- _Task description_: All of the records are to be reproduced exactly.

(Records drawn from a dataset)
/---

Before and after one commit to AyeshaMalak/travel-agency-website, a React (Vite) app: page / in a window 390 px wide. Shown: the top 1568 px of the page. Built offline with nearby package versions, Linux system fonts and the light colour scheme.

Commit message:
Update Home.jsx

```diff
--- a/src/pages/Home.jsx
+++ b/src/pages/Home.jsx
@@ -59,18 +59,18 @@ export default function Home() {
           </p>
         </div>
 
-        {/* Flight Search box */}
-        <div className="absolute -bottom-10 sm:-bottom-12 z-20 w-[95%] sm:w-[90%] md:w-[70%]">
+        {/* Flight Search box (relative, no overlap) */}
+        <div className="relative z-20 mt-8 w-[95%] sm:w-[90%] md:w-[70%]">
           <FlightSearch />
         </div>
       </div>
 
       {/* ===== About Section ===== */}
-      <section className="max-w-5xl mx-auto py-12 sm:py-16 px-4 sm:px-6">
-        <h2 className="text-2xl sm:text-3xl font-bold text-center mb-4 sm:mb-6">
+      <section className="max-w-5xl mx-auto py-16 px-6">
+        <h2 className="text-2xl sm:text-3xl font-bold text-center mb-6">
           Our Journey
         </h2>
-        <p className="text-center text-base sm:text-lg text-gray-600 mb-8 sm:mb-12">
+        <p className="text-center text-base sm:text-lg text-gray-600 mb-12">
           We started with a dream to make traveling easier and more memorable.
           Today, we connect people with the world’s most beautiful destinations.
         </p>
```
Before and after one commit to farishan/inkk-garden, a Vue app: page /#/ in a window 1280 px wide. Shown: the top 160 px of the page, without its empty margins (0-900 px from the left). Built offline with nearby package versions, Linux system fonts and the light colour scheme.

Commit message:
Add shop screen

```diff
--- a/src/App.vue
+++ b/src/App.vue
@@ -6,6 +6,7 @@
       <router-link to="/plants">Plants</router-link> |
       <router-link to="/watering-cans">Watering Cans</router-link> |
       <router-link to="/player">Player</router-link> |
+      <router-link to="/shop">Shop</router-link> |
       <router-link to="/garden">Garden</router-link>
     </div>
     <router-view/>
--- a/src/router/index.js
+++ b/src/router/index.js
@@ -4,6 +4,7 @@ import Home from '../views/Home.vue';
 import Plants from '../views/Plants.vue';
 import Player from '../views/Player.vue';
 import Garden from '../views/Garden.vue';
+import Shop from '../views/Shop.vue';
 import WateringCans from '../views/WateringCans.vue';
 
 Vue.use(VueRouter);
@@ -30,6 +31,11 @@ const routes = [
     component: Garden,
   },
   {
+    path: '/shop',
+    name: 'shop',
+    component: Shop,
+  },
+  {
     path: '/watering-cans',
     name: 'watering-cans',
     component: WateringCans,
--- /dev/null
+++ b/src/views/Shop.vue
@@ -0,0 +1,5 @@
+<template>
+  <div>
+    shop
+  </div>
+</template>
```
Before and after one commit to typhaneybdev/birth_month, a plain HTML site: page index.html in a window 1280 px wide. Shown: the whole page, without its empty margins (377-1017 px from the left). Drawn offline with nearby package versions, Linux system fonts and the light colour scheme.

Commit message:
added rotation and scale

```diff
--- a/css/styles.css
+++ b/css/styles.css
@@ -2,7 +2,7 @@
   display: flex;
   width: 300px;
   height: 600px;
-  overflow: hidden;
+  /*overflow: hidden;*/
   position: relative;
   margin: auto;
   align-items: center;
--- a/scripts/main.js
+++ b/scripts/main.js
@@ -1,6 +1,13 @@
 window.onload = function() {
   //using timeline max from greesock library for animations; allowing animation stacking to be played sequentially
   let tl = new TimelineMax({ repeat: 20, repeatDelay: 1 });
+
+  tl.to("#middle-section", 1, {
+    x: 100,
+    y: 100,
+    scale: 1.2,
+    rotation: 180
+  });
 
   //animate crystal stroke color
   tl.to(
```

\---

- _Reply_:
Before and after one commit to AyeshaMalak/travel-agency-website, a React (Vite) app: page / in a window 390 px wide. Shown: the top 1568 px of the page. Built offline with nearby package versions, Linux system fonts and the light colour scheme.

Commit message:
Update Home.jsx

```diff
--- a/src/pages/Home.jsx
+++ b/src/pages/Home.jsx
@@ -59,18 +59,18 @@ export default function Home() {
           </p>
         </div>
 
-        {/* Flight Search box */}
-        <div className="absolute -bottom-10 sm:-bottom-12 z-20 w-[95%] sm:w-[90%] md:w-[70%]">
+        {/* Flight Search box (relative, no overlap) */}
+        <div className="relative z-20 mt-8 w-[95%] sm:w-[90%] md:w-[70%]">
           <FlightSearch />
         </div>
       </div>
 
       {/* ===== About Section ===== */}
-      <section className="max-w-5xl mx-auto py-12 sm:py-16 px-4 sm:px-6">
-        <h2 className="text-2xl sm:text-3xl font-bold text-center mb-4 sm:mb-6">
+      <section className="max-w-5xl mx-auto py-16 px-6">
+        <h2 className="text-2xl sm:text-3xl font-bold text-center mb-6">
           Our Journey
         </h2>
-        <p className="text-center text-base sm:text-lg text-gray-600 mb-8 sm:mb-12">
+        <p className="text-center text-base sm:text-lg text-gray-600 mb-12">
           We started with a dream to make traveling easier and more memorable.
           Today, we connect people with the world’s most beautiful destinations.
         </p>
```
Before and after one commit to farishan/inkk-garden, a Vue app: page /#/ in a window 1280 px wide. Shown: the top 160 px of the page, without its empty margins (0-900 px from the left). Built offline with nearby package versions, Linux system fonts and the light colour scheme.

Commit message:
Add shop screen

```diff
--- a/src/App.vue
+++ b/src/App.vue
@@ -6,6 +6,7 @@
       <router-link to="/plants">Plants</router-link> |
       <router-link to="/watering-cans">Watering Cans</router-link> |
       <router-link to="/player">Player</router-link> |
+      <router-link to="/shop">Shop</router-link> |
       <router-link to="/garden">Garden</router-link>
     </div>
     <router-view/>
--- a/src/router/index.js
+++ b/src/router/index.js
@@ -4,6 +4,7 @@ import Home from '../views/Home.vue';
 import Plants from '../views/Plants.vue';
 import Player from '../views/Player.vue';
 import Garden from '../views/Garden.vue';
+import Shop from '../views/Shop.vue';
 import WateringCans from '../views/WateringCans.vue';
 
 Vue.use(VueRouter);
@@ -30,6 +31,11 @@ const routes = [
     component: Garden,
   },
   {
+    path: '/shop',
+    name: 'shop',
+    component: Shop,
+  },
+  {
     path: '/watering-cans',
     name: 'watering-cans',
     component: WateringCans,
--- /dev/null
+++ b/src/views/Shop.vue
@@ -0,0 +1,5 @@
+<template>
+  <div>
+    shop
+  </div>
+</template>
```
Before and after one commit to typhaneybdev/birth_month, a plain HTML site: page index.html in a window 1280 px wide. Shown: the whole page, without its empty margins (377-1017 px from the left). Drawn offline with nearby package versions, Linux system fonts and the light colour scheme.

Commit message:
added rotation and scale

```diff
--- a/css/styles.css
+++ b/css/styles.css
@@ -2,7 +2,7 @@
   display: flex;
   width: 300px;
   height: 600px;
-  overflow: hidden;
+  /*overflow: hidden;*/
   position: relative;
   margin: auto;
   align-items: center;
--- a/scripts/main.js
+++ b/scripts/main.js
@@ -1,6 +1,13 @@
 window.onload = function() {
   //using timeline max from greesock library for animations; allowing animation stacking to be played sequentially
   let tl = new TimelineMax({ repeat: 20, repeatDelay: 1 });
+
+  tl.to("#middle-section", 1, {
+    x: 100,
+    y: 100,
+    scale: 1.2,
+    rotation: 180
+  });
 
   //animate crystal stroke color
   tl.to(
```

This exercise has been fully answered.